Output each record exactly as given. Leave out every picture.

***** INPUT DATA *****

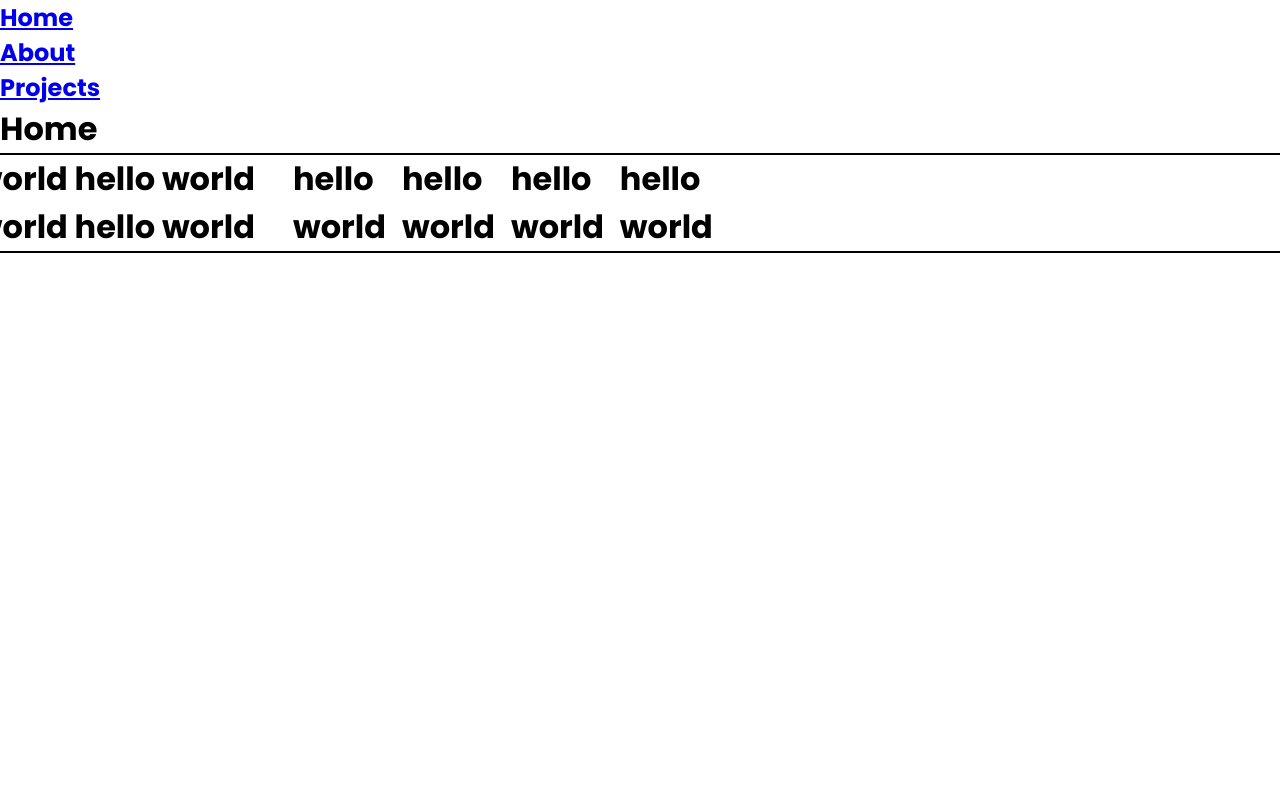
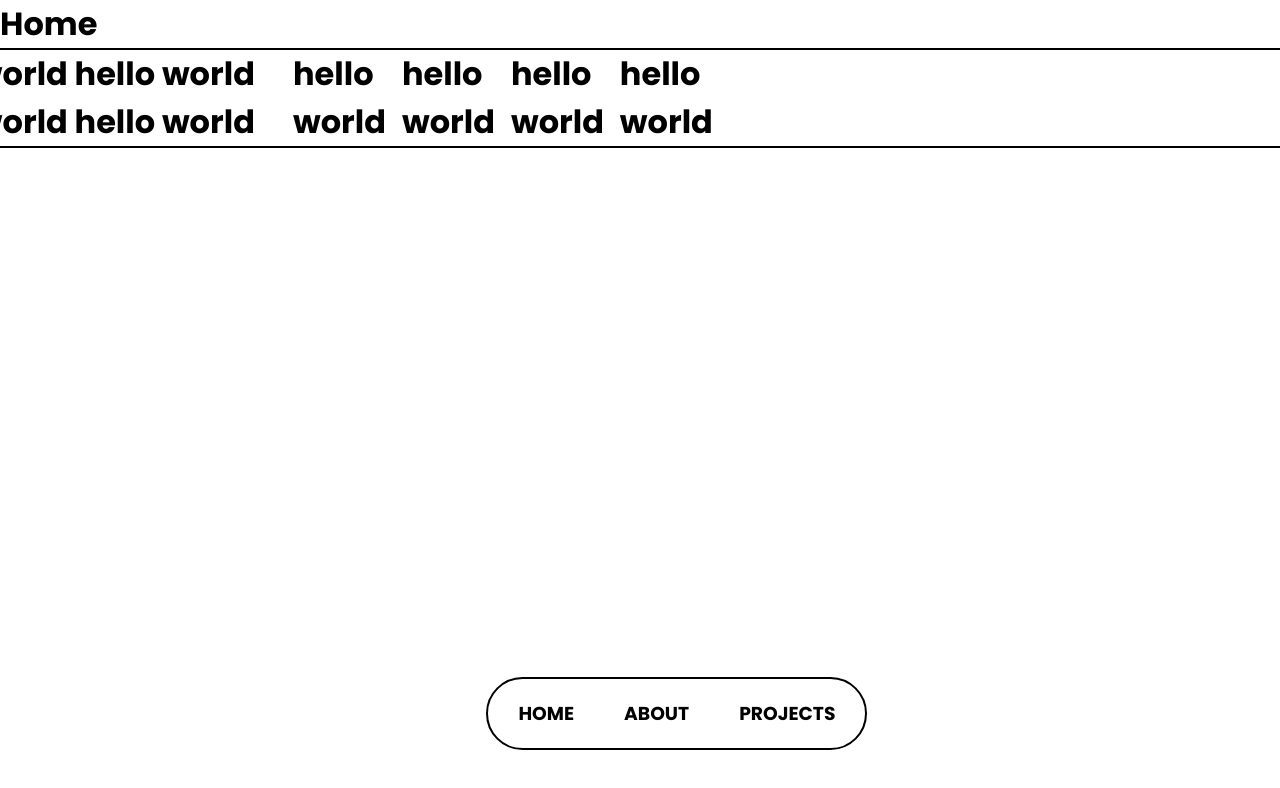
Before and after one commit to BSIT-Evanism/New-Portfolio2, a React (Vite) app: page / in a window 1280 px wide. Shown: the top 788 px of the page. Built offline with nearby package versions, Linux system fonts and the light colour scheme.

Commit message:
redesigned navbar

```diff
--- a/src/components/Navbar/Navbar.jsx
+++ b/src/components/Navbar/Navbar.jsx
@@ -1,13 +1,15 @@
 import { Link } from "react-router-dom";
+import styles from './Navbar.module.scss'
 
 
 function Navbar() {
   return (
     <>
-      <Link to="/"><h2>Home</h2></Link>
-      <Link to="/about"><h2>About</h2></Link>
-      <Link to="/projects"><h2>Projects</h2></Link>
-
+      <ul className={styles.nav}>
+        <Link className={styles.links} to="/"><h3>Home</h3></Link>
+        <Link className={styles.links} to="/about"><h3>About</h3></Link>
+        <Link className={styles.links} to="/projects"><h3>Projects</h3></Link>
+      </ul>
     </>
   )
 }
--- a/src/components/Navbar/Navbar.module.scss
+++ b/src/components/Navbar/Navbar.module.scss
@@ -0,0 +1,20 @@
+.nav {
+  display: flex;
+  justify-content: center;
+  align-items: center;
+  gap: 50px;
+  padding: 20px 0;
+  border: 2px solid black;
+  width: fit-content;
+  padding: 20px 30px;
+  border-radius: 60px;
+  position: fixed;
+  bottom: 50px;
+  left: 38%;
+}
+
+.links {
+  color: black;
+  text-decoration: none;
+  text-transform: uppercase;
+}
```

*****

## WRITTEN ANSWER
Before and after one commit to BSIT-Evanism/New-Portfolio2, a React (Vite) app: page / in a window 1280 px wide. Shown: the top 788 px of the page. Built offline with nearby package versions, Linux system fonts and the light colour scheme.

Commit message:
redesigned navbar

```diff
--- a/src/components/Navbar/Navbar.jsx
+++ b/src/components/Navbar/Navbar.jsx
@@ -1,13 +1,15 @@
 import { Link } from "react-router-dom";
+import styles from './Navbar.module.scss'
 
 
 function Navbar() {
   return (
     <>
-      <Link to="/"><h2>Home</h2></Link>
-      <Link to="/about"><h2>About</h2></Link>
-      <Link to="/projects"><h2>Projects</h2></Link>
-
+      <ul className={styles.nav}>
+        <Link className={styles.links} to="/"><h3>Home</h3></Link>
+        <Link className={styles.links} to="/about"><h3>About</h3></Link>
+        <Link className={styles.links} to="/projects"><h3>Projects</h3></Link>
+      </ul>
     </>
   )
 }
--- a/src/components/Navbar/Navbar.module.scss
+++ b/src/components/Navbar/Navbar.module.scss
@@ -0,0 +1,20 @@
+.nav {
+  display: flex;
+  justify-content: center;
+  align-items: center;
+  gap: 50px;
+  padding: 20px 0;
+  border: 2px solid black;
+  width: fit-content;
+  padding: 20px 30px;
+  border-radius: 60px;
+  position: fixed;
+  bottom: 50px;
+  left: 38%;
+}
+
+.links {
+  color: black;
+  text-decoration: none;
+  text-transform: uppercase;
+}
```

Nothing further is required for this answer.